DIRECTIONS FOR THIS TASK »
Please reproduce the entries that follow, keeping each word intact.
───── DATA UNDER STUDY ─────
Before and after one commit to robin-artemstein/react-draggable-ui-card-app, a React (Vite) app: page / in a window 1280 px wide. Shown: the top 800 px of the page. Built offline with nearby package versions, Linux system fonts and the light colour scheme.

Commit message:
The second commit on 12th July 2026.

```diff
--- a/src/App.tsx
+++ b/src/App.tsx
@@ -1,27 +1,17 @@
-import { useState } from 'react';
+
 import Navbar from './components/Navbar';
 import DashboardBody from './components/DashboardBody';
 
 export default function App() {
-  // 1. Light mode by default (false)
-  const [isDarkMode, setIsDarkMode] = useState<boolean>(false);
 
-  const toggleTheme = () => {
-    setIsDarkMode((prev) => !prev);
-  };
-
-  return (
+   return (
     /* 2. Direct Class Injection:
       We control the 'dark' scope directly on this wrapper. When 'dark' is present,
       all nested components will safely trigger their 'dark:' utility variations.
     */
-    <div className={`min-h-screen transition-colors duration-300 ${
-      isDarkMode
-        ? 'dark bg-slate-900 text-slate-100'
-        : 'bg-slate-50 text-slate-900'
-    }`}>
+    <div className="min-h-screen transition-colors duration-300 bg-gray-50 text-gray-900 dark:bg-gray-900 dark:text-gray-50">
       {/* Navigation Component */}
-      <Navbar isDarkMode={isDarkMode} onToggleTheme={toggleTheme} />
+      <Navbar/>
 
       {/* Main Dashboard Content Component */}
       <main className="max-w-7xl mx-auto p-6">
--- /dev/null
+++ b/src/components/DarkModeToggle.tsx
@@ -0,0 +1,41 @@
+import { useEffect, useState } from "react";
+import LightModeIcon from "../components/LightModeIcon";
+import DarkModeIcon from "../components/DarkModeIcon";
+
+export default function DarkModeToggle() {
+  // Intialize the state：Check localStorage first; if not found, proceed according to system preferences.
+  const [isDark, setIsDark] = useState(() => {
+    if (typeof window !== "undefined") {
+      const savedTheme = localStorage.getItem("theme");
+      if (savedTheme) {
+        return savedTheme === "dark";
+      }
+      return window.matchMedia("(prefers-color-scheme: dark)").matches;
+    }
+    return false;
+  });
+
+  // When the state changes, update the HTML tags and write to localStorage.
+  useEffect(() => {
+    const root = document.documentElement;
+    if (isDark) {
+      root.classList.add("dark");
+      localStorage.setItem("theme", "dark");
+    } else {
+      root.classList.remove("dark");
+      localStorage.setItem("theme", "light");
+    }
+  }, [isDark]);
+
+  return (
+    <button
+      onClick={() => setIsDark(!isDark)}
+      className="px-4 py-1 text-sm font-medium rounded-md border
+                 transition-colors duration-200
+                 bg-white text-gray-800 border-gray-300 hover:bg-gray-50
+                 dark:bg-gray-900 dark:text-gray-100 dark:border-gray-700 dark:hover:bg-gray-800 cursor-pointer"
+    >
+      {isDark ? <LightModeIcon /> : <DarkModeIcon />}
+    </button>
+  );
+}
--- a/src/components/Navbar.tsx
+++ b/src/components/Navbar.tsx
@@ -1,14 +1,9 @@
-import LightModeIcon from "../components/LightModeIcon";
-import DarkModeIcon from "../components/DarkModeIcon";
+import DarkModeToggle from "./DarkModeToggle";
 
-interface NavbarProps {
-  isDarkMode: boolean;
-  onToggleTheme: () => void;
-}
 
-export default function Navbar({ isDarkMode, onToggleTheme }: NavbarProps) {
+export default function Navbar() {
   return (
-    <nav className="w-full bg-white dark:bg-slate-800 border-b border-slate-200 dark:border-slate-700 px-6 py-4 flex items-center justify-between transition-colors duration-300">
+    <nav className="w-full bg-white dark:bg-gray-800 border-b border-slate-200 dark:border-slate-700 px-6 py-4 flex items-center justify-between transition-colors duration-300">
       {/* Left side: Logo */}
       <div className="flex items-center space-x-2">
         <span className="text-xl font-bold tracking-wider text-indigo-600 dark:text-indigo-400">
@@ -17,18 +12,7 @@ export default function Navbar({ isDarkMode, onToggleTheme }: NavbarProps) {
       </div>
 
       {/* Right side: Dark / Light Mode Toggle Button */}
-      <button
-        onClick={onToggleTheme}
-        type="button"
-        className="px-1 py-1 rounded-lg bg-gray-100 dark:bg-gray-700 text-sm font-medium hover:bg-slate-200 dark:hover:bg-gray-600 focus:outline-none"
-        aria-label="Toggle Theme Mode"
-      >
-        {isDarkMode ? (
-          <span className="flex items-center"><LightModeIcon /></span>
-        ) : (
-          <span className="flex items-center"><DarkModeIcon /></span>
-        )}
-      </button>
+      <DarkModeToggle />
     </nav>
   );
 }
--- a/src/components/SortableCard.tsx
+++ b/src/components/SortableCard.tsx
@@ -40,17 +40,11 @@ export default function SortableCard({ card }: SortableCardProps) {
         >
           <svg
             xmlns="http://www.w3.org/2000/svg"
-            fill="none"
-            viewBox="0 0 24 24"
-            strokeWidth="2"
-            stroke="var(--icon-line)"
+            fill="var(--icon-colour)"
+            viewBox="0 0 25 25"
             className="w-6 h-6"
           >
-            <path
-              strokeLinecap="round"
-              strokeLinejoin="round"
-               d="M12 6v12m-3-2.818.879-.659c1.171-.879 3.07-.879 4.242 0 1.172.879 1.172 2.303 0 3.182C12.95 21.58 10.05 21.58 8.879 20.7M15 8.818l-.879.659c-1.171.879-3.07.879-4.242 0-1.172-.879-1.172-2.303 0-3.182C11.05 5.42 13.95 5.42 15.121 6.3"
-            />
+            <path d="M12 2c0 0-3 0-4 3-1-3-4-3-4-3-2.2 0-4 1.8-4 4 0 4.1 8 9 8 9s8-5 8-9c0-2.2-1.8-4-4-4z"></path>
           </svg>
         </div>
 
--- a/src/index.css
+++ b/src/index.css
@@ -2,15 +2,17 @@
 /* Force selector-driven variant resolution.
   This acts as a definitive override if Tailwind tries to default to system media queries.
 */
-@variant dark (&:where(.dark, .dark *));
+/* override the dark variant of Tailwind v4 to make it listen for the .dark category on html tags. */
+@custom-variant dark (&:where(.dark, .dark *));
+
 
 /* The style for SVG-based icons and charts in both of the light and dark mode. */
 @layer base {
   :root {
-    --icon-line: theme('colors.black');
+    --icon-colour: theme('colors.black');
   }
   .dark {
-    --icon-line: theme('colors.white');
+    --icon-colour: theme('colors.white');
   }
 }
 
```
─────
SOLUTION TO THIS PROBLEM »
Before and after one commit to robin-artemstein/react-draggable-ui-card-app, a React (Vite) app: page / in a window 1280 px wide. Shown: the top 800 px of the page. Built offline with nearby package versions, Linux system fonts and the light colour scheme.

Commit message:
The second commit on 12th July 2026.

```diff
--- a/src/App.tsx
+++ b/src/App.tsx
@@ -1,27 +1,17 @@
-import { useState } from 'react';
+
 import Navbar from './components/Navbar';
 import DashboardBody from './components/DashboardBody';
 
 export default function App() {
-  // 1. Light mode by default (false)
-  const [isDarkMode, setIsDarkMode] = useState<boolean>(false);
 
-  const toggleTheme = () => {
-    setIsDarkMode((prev) => !prev);
-  };
-
-  return (
+   return (
     /* 2. Direct Class Injection:
       We control the 'dark' scope directly on this wrapper. When 'dark' is present,
       all nested components will safely trigger their 'dark:' utility variations.
     */
-    <div className={`min-h-screen transition-colors duration-300 ${
-      isDarkMode
-        ? 'dark bg-slate-900 text-slate-100'
-        : 'bg-slate-50 text-slate-900'
-    }`}>
+    <div className="min-h-screen transition-colors duration-300 bg-gray-50 text-gray-900 dark:bg-gray-900 dark:text-gray-50">
       {/* Navigation Component */}
-      <Navbar isDarkMode={isDarkMode} onToggleTheme={toggleTheme} />
+      <Navbar/>
 
       {/* Main Dashboard Content Component */}
       <main className="max-w-7xl mx-auto p-6">
--- /dev/null
+++ b/src/components/DarkModeToggle.tsx
@@ -0,0 +1,41 @@
+import { useEffect, useState } from "react";
+import LightModeIcon from "../components/LightModeIcon";
+import DarkModeIcon from "../components/DarkModeIcon";
+
+export default function DarkModeToggle() {
+  // Intialize the state：Check localStorage first; if not found, proceed according to system preferences.
+  const [isDark, setIsDark] = useState(() => {
+    if (typeof window !== "undefined") {
+      const savedTheme = localStorage.getItem("theme");
+      if (savedTheme) {
+        return savedTheme === "dark";
+      }
+      return window.matchMedia("(prefers-color-scheme: dark)").matches;
+    }
+    return false;
+  });
+
+  // When the state changes, update the HTML tags and write to localStorage.
+  useEffect(() => {
+    const root = document.documentElement;
+    if (isDark) {
+      root.classList.add("dark");
+      localStorage.setItem("theme", "dark");
+    } else {
+      root.classList.remove("dark");
+      localStorage.setItem("theme", "light");
+    }
+  }, [isDark]);
+
+  return (
+    <button
+      onClick={() => setIsDark(!isDark)}
+      className="px-4 py-1 text-sm font-medium rounded-md border
+                 transition-colors duration-200
+                 bg-white text-gray-800 border-gray-300 hover:bg-gray-50
+                 dark:bg-gray-900 dark:text-gray-100 dark:border-gray-700 dark:hover:bg-gray-800 cursor-pointer"
+    >
+      {isDark ? <LightModeIcon /> : <DarkModeIcon />}
+    </button>
+  );
+}
--- a/src/components/Navbar.tsx
+++ b/src/components/Navbar.tsx
@@ -1,14 +1,9 @@
-import LightModeIcon from "../components/LightModeIcon";
-import DarkModeIcon from "../components/DarkModeIcon";
+import DarkModeToggle from "./DarkModeToggle";
 
-interface NavbarProps {
-  isDarkMode: boolean;
-  onToggleTheme: () => void;
-}
 
-export default function Navbar({ isDarkMode, onToggleTheme }: NavbarProps) {
+export default function Navbar() {
   return (
-    <nav className="w-full bg-white dark:bg-slate-800 border-b border-slate-200 dark:border-slate-700 px-6 py-4 flex items-center justify-between transition-colors duration-300">
+    <nav className="w-full bg-white dark:bg-gray-800 border-b border-slate-200 dark:border-slate-700 px-6 py-4 flex items-center justify-between transition-colors duration-300">
       {/* Left side: Logo */}
       <div className="flex items-center space-x-2">
         <span className="text-xl font-bold tracking-wider text-indigo-600 dark:text-indigo-400">
@@ -17,18 +12,7 @@ export default function Navbar({ isDarkMode, onToggleTheme }: NavbarProps) {
       </div>
 
       {/* Right side: Dark / Light Mode Toggle Button */}
-      <button
-        onClick={onToggleTheme}
-        type="button"
-        className="px-1 py-1 rounded-lg bg-gray-100 dark:bg-gray-700 text-sm font-medium hover:bg-slate-200 dark:hover:bg-gray-600 focus:outline-none"
-        aria-label="Toggle Theme Mode"
-      >
-        {isDarkMode ? (
-          <span className="flex items-center"><LightModeIcon /></span>
-        ) : (
-          <span className="flex items-center"><DarkModeIcon /></span>
-        )}
-      </button>
+      <DarkModeToggle />
     </nav>
   );
 }
--- a/src/components/SortableCard.tsx
+++ b/src/components/SortableCard.tsx
@@ -40,17 +40,11 @@ export default function SortableCard({ card }: SortableCardProps) {
         >
           <svg
             xmlns="http://www.w3.org/2000/svg"
-            fill="none"
-            viewBox="0 0 24 24"
-            strokeWidth="2"
-            stroke="var(--icon-line)"
+            fill="var(--icon-colour)"
+            viewBox="0 0 25 25"
             className="w-6 h-6"
           >
-            <path
-              strokeLinecap="round"
-              strokeLinejoin="round"
-               d="M12 6v12m-3-2.818.879-.659c1.171-.879 3.07-.879 4.242 0 1.172.879 1.172 2.303 0 3.182C12.95 21.58 10.05 21.58 8.879 20.7M15 8.818l-.879.659c-1.171.879-3.07.879-4.242 0-1.172-.879-1.172-2.303 0-3.182C11.05 5.42 13.95 5.42 15.121 6.3"
-            />
+            <path d="M12 2c0 0-3 0-4 3-1-3-4-3-4-3-2.2 0-4 1.8-4 4 0 4.1 8 9 8 9s8-5 8-9c0-2.2-1.8-4-4-4z"></path>
           </svg>
         </div>
 
--- a/src/index.css
+++ b/src/index.css
@@ -2,15 +2,17 @@
 /* Force selector-driven variant resolution.
   This acts as a definitive override if Tailwind tries to default to system media queries.
 */
-@variant dark (&:where(.dark, .dark *));
+/* override the dark variant of Tailwind v4 to make it listen for the .dark category on html tags. */
+@custom-variant dark (&:where(.dark, .dark *));
+
 
 /* The style for SVG-based icons and charts in both of the light and dark mode. */
 @layer base {
   :root {
-    --icon-line: theme('colors.black');
+    --icon-colour: theme('colors.black');
   }
   .dark {
-    --icon-line: theme('colors.white');
+    --icon-colour: theme('colors.white');
   }
 }
 
```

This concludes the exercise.